== Records supplied

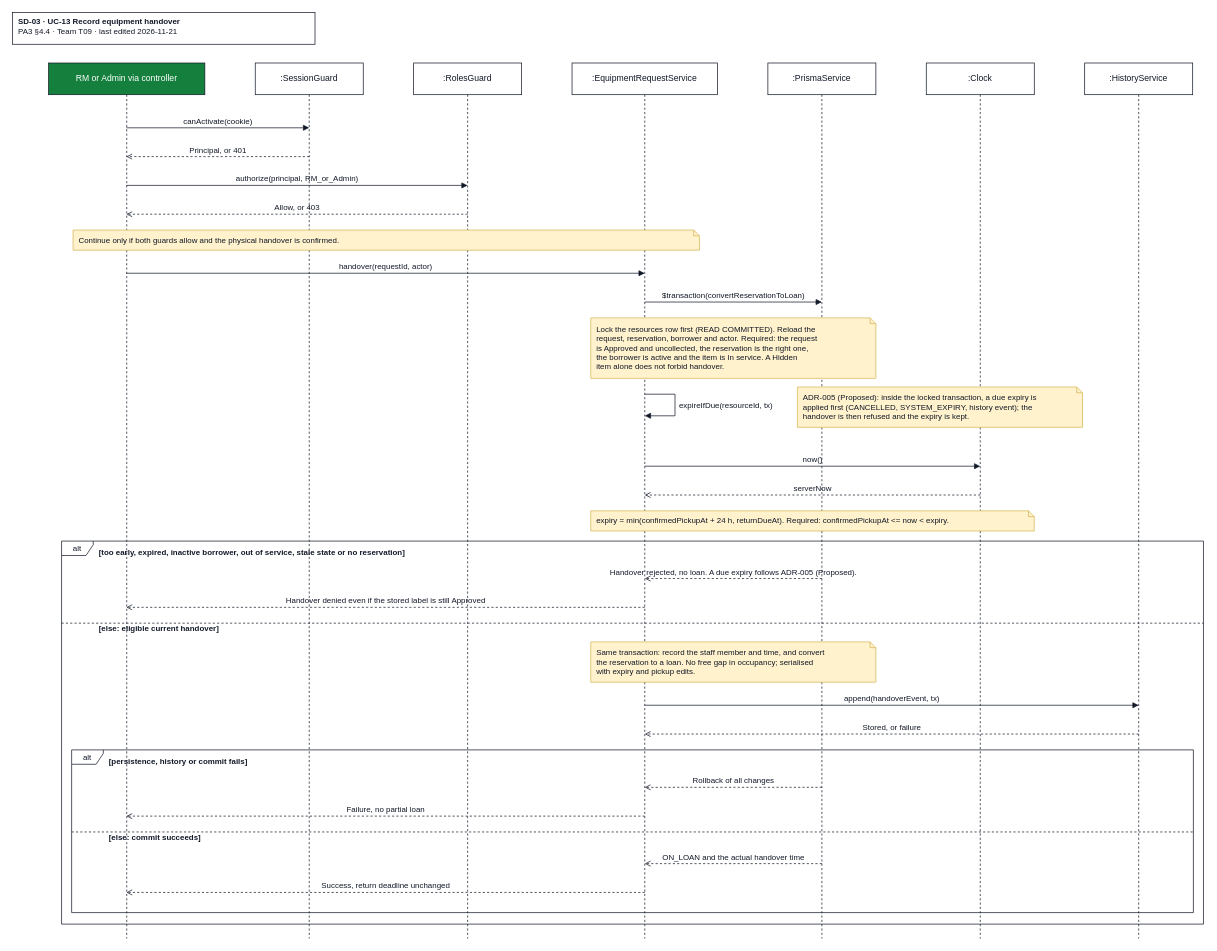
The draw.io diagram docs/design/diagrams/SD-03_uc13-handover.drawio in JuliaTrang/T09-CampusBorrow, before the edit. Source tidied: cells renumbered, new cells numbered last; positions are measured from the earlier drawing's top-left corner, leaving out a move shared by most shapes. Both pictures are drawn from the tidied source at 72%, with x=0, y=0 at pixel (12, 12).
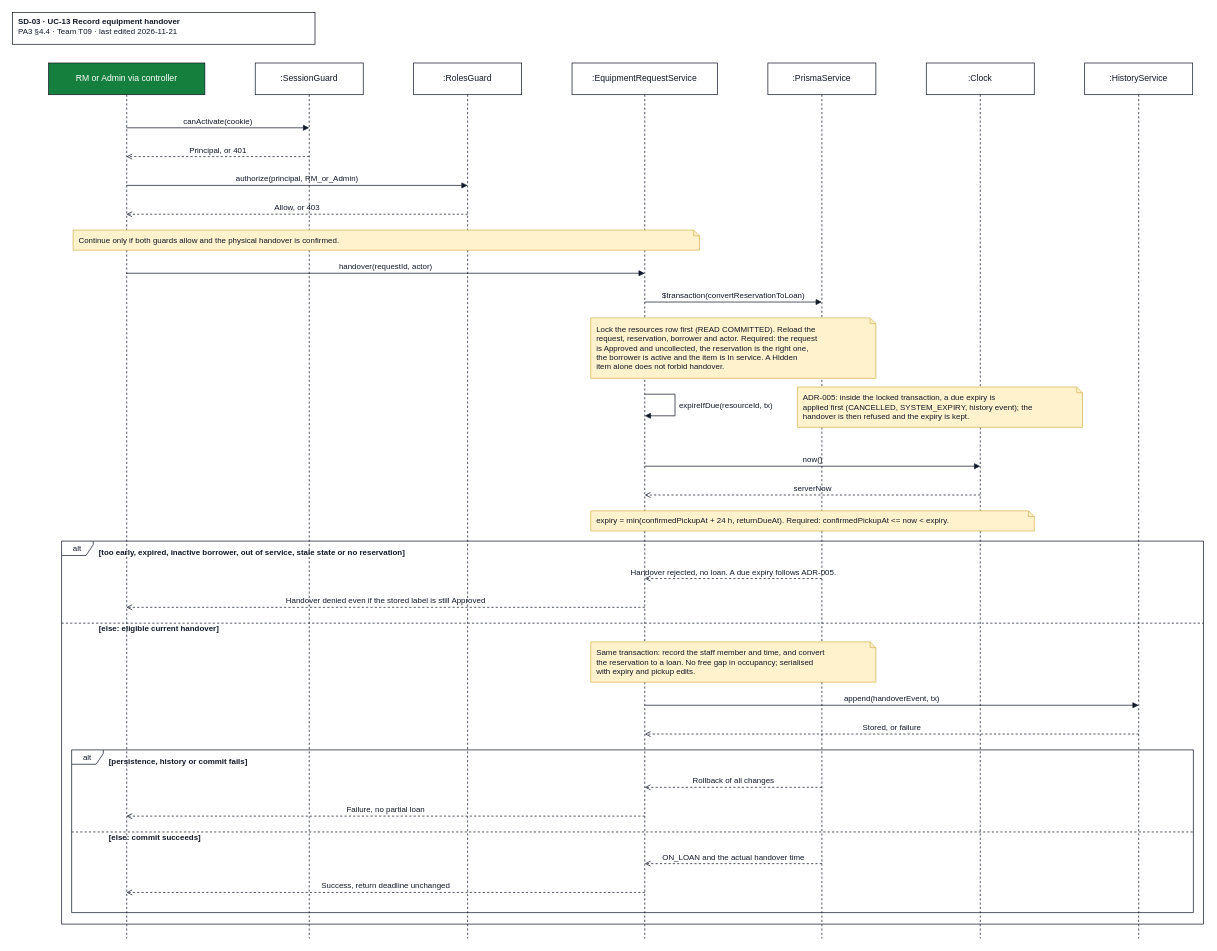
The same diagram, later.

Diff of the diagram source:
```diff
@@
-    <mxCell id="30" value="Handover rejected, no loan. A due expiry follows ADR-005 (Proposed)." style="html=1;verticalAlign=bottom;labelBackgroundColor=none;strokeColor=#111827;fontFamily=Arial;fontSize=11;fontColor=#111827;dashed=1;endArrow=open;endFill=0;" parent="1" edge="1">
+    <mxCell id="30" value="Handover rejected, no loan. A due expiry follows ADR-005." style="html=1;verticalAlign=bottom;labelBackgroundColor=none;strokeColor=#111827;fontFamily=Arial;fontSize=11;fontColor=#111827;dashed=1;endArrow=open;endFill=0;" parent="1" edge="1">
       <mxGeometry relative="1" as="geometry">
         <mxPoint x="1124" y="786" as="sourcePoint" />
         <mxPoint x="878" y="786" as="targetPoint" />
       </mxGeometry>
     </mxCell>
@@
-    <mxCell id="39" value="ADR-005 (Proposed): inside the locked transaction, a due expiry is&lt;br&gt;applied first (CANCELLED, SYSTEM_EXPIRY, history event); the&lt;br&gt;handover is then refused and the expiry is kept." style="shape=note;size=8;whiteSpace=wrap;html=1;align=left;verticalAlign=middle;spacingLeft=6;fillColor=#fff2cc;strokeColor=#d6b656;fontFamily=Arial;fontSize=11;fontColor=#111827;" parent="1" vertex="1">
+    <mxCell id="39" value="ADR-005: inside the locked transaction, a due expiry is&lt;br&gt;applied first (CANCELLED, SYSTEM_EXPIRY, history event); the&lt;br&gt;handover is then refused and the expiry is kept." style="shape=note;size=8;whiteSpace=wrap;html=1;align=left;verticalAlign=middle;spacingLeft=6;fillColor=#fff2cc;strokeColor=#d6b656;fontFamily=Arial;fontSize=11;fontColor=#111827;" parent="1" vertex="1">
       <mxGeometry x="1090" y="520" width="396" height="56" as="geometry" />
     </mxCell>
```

====
== Records supplied

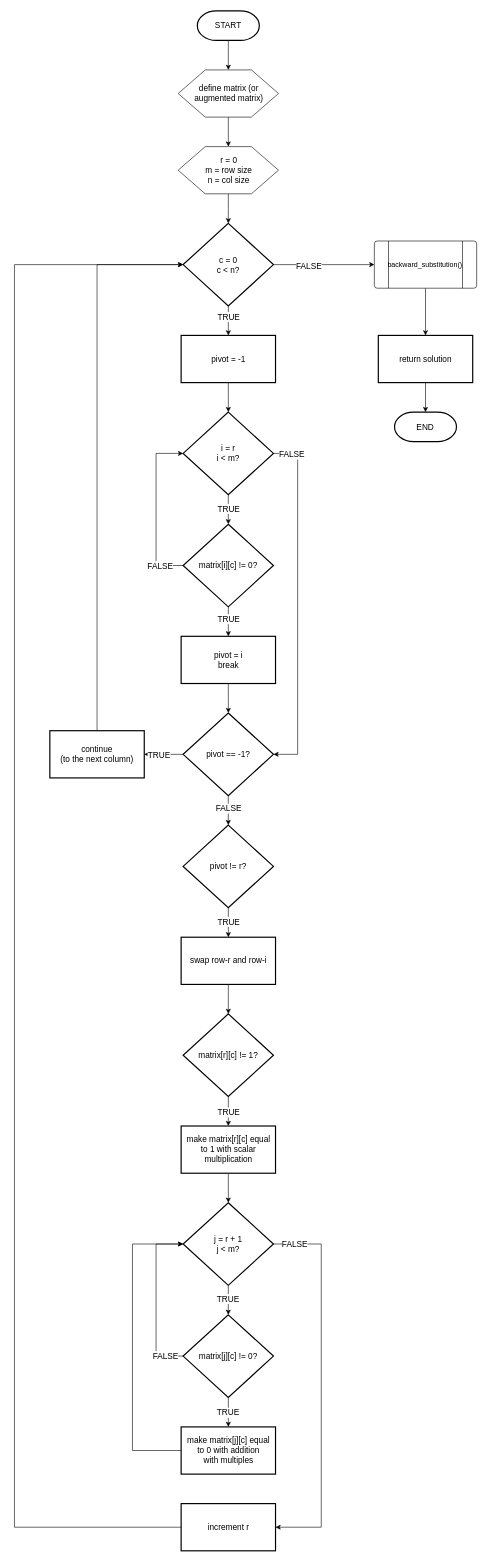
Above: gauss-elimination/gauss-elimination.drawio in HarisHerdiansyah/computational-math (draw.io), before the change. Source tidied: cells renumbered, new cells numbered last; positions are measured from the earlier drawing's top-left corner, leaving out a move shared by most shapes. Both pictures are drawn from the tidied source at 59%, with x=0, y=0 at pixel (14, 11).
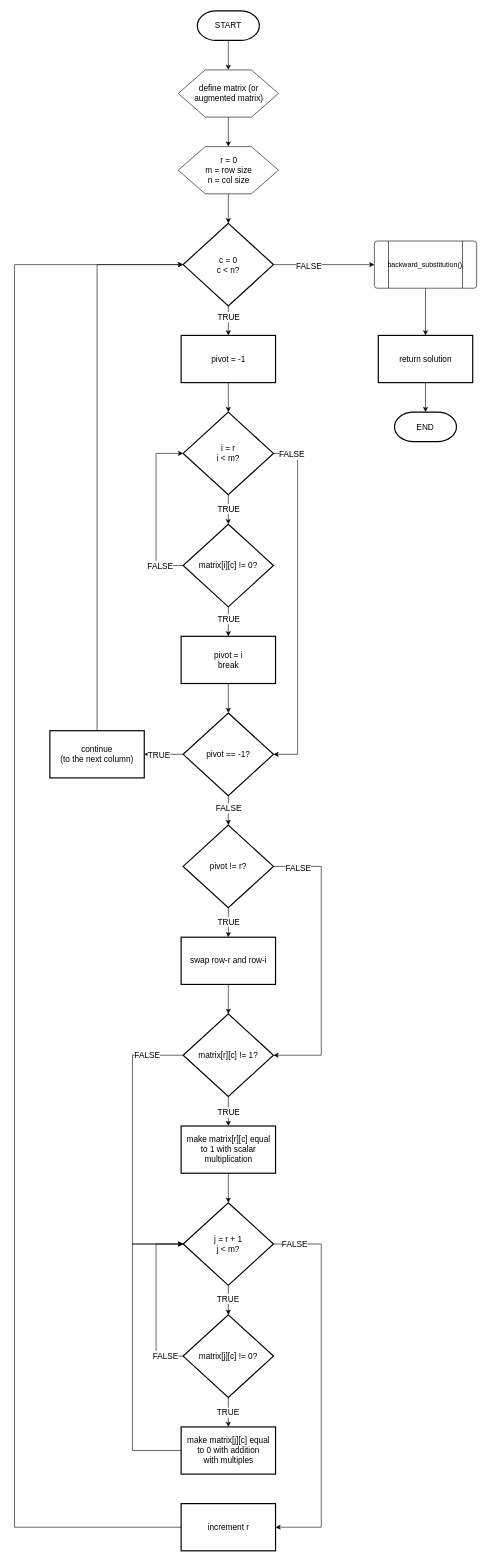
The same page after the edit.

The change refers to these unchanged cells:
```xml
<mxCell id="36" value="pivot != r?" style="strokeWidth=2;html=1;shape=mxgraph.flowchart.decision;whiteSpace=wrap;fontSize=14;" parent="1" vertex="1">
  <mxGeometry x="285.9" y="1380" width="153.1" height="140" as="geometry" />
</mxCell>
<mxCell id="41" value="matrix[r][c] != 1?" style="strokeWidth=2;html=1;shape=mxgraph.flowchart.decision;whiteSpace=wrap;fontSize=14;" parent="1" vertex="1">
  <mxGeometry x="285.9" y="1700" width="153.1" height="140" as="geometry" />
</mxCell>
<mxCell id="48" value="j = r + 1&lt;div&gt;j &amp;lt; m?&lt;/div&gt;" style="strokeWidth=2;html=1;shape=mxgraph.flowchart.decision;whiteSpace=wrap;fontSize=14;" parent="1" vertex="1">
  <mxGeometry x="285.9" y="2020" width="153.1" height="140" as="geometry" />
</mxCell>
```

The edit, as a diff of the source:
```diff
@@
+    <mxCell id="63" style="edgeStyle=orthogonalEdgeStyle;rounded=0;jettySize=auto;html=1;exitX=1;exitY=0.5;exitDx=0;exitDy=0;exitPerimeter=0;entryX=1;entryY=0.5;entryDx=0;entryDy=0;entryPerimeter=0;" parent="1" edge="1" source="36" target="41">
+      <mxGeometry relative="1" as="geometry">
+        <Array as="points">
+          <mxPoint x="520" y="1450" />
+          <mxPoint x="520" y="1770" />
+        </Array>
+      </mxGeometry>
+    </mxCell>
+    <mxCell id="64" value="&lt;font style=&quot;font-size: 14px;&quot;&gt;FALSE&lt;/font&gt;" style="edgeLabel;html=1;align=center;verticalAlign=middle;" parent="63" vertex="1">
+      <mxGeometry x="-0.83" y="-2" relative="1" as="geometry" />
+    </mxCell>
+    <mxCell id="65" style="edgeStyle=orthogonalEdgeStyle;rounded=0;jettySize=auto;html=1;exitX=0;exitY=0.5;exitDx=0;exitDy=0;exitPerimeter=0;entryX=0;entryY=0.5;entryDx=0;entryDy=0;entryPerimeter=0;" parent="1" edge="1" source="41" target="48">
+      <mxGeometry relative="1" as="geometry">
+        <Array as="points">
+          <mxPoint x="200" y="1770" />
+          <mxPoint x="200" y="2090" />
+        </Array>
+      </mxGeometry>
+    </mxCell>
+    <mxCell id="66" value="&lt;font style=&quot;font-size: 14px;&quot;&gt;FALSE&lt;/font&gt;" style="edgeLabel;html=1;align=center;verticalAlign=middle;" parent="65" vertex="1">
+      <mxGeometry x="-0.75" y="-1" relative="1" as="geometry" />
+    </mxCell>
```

====

* **What you should do**: Please copy each line of the material that contains the word "mxgraph".

* **Output for this task**:
<mxCell id="36" value="pivot != r?" style="strokeWidth=2;html=1;shape=mxgraph.flowchart.decision;whiteSpace=wrap;fontSize=14;" parent="1" vertex="1">
<mxCell id="41" value="matrix[r][c] != 1?" style="strokeWidth=2;html=1;shape=mxgraph.flowchart.decision;whiteSpace=wrap;fontSize=14;" parent="1" vertex="1">
<mxCell id="48" value="j = r + 1&lt;div&gt;j &amp;lt; m?&lt;/div&gt;" style="strokeWidth=2;html=1;shape=mxgraph.flowchart.decision;whiteSpace=wrap;fontSize=14;" parent="1" vertex="1">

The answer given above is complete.